Great. Becker groaned, running a hand through his hair. “What time did it leave?”
“Two a.m. sharp, every Saturday night. She’s somewhere over the Atlantic by now.”
Becker checked his watch. It read 1:45 p.m. He turned to Two-Tone, confused. “You said it’s a two a.m. flight?”
The punk nodded, laughing. “Looks like you’re fucked, ol’ man.”
Becker pointed angrily to his watch. “But it’s only quarter to two!”
Two-Tone eyed the watch, apparently puzzled. “Well, I’ll be damned.” he laughed. “I’m usually not this buzzed till four a.m.!”
“What’s the fastest way to the airport?” Becker snapped.
“Taxi stand out front.”
Becker grabbed a 1,000-peseta note from his pocket and stuff edit in Two-Tone’s hand.
“Hey, man, thanks!” the punk called after him. “If you see Megan, tell her I said hi!” But Becker was already gone.
Two-Tone sighed and staggered back toward the dance floor. He was too drunk to notice the man in wire-rim glasses following him.
Outside, Becker scanned the parking lot for a taxi. There was none. He ran over to a stocky bouncer. “Taxi!”

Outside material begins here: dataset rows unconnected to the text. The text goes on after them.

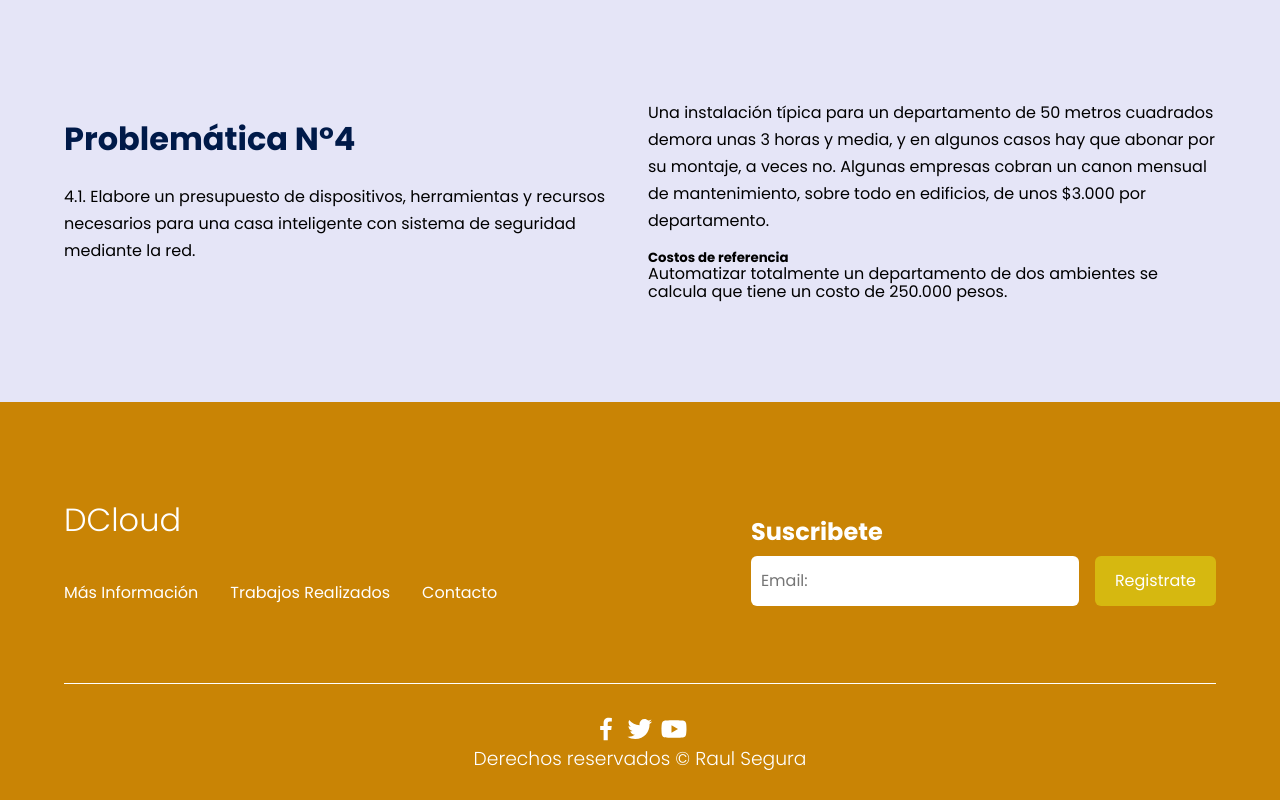
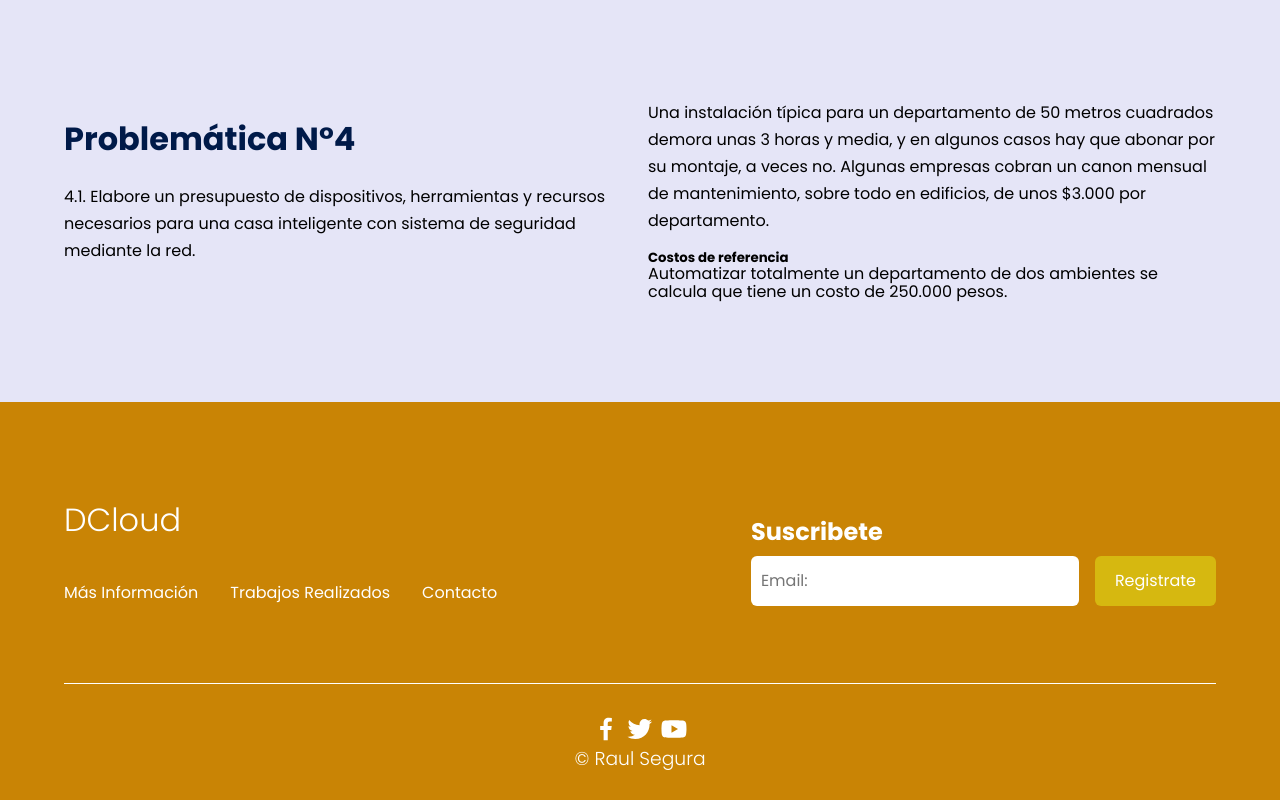
Before and after one commit to rsisaias/EmpresaSimulada, a plain HTML site: page fichas.html in a window 1280 px wide. Shown: the part 1897-2697 px from the top of the page. Drawn offline with Linux system fonts and the light colour scheme.

Commit message:
Update fichas.html

```diff
--- a/fichas.html
+++ b/fichas.html
@@ -128,7 +128,7 @@
                 <a href="#" class="footer__icons"><img src="./images/youtube.svg" class="footer__img"></a>
             </div>
 
-            <h3 class="footer__copyright">Derechos reservados &copy; Raul Segura</h3>
+            <h3 class="footer__copyright"> &copy; Raul Segura</h3>
         </section>
     </footer>
 </body>
```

The bouncer shook his head. “Demasiado temprano. Too early.”
Too early? Becker swore. It’s two o’clock in the morning!
“Pidame uno! Call me one!”
The man pulled out a walkie-talkie. He said a few words and then signed off. “Veinte minutos,” he offered.
“Twenty minutes?!” Becker demanded. “Y elautobus?”
The bouncer shrugged. “Forty-five minutos.”
Becker threw up his hands. Perfect!
The sound of a small engine turned Becker’s head. It sounded like a chainsaw. A big kid and his chain-clad date pulled into the parking lot on an old Vespa 250 motorcycle. The girl’s skirt had blown high on her thighs. She didn’t seem to notice. Becker dashed over. I can’t believe I’m doing this, he thought. I hate motorcycles. He yelled to the driver. “I’ll pay you ten thousand pesetas to take me to the airport!”
The kid ignored him and killed the engine.
“Twenty thousand!” Becker blurted. “I need to get to the airport!”
The kid looked up. “Scusi?” He was Italian.
“Aeroporto! Per favore. Sulla Vespa! Venti mille pesete!”
The Italian eyed his crummy, little bike and laughed. “Venti mille pesete? La Vespa?”
“Cinquanta mille! Fifty thousand!” Becker offered. It was about four hundred dollars.
The Italian laughed doubtfully. “Dov’e la plata? Where’s the cash?”
Becker pulled five 10,000-peseta notes from his pocket and held them out. The Italian looked at the money and then at his girlfriend. The girl grabbed the cash and stuffed it in her blouse.
“Grazie!” the Italian beamed. He tossed Becker the keys to his Vespa. Then he grabbed his girlfriend’s hand, and they ran off laughing into the building.
“Aspetta!” Becker yelled. “Wait! I wanted a ride!”